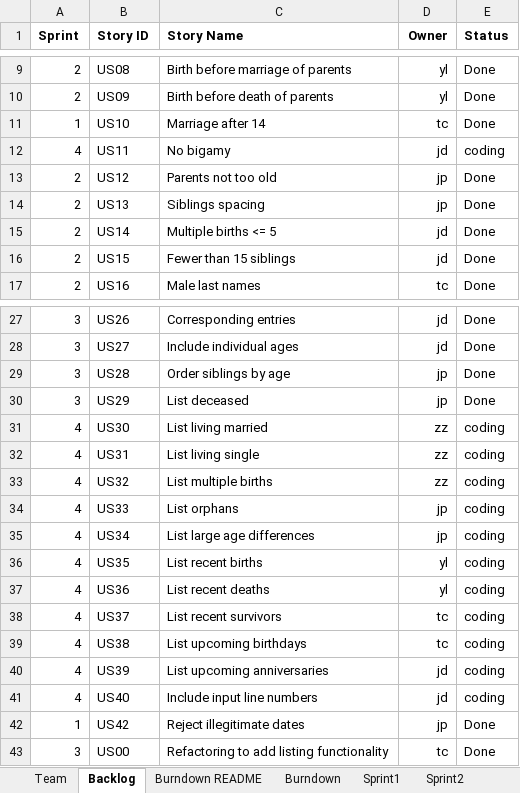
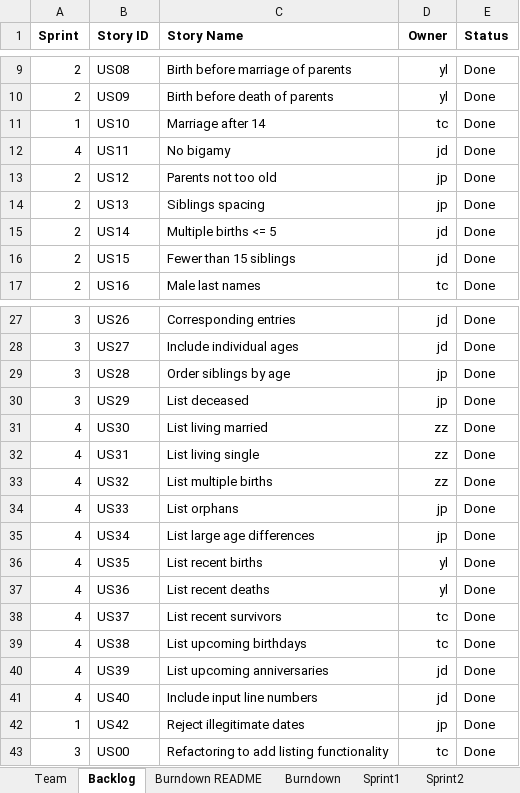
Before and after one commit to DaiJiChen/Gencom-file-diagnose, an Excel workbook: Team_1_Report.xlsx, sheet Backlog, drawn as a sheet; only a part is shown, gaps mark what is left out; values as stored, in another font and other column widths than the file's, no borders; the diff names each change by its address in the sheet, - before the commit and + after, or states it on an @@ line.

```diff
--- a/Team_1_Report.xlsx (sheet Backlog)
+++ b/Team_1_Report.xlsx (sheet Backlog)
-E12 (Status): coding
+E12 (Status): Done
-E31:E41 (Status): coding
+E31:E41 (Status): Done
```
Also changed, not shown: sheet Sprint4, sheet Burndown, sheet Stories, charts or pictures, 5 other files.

|---|

Check every line of the data and give the number of them that hold the string "Backlog", with no other words.

**RESULT BELOW**.
3